__What is needed__
Scan the entries below. List each line with "type".

__Saved entries__
************

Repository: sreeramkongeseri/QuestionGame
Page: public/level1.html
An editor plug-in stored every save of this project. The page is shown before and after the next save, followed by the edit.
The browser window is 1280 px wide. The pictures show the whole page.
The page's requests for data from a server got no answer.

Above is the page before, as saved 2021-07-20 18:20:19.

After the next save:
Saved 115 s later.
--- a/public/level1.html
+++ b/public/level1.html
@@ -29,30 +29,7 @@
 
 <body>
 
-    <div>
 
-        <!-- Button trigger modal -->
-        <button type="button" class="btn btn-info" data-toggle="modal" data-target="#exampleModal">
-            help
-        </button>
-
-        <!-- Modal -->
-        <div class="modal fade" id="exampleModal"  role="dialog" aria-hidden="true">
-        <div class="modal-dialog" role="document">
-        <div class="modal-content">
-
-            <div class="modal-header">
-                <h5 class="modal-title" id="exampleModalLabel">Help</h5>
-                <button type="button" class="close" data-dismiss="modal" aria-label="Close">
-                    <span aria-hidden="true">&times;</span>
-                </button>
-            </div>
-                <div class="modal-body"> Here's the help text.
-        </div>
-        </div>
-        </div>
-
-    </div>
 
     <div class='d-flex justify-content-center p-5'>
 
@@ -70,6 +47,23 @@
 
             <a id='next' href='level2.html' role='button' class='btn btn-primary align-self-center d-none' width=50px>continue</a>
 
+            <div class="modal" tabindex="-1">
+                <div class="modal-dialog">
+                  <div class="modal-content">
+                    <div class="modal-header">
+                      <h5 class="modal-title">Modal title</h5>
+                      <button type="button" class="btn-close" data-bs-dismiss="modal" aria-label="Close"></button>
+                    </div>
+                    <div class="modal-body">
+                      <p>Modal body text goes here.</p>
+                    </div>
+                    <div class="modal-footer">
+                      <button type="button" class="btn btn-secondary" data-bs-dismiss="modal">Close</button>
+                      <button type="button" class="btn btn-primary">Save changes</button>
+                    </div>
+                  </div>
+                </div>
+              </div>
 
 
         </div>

************

__Output for this task__
-        <button type="button" class="btn btn-info" data-toggle="modal" data-target="#exampleModal">
-                <button type="button" class="close" data-dismiss="modal" aria-label="Close">
+                      <button type="button" class="btn-close" data-bs-dismiss="modal" aria-label="Close"></button>
+                      <button type="button" class="btn btn-secondary" data-bs-dismiss="modal">Close</button>
+                      <button type="button" class="btn btn-primary">Save changes</button>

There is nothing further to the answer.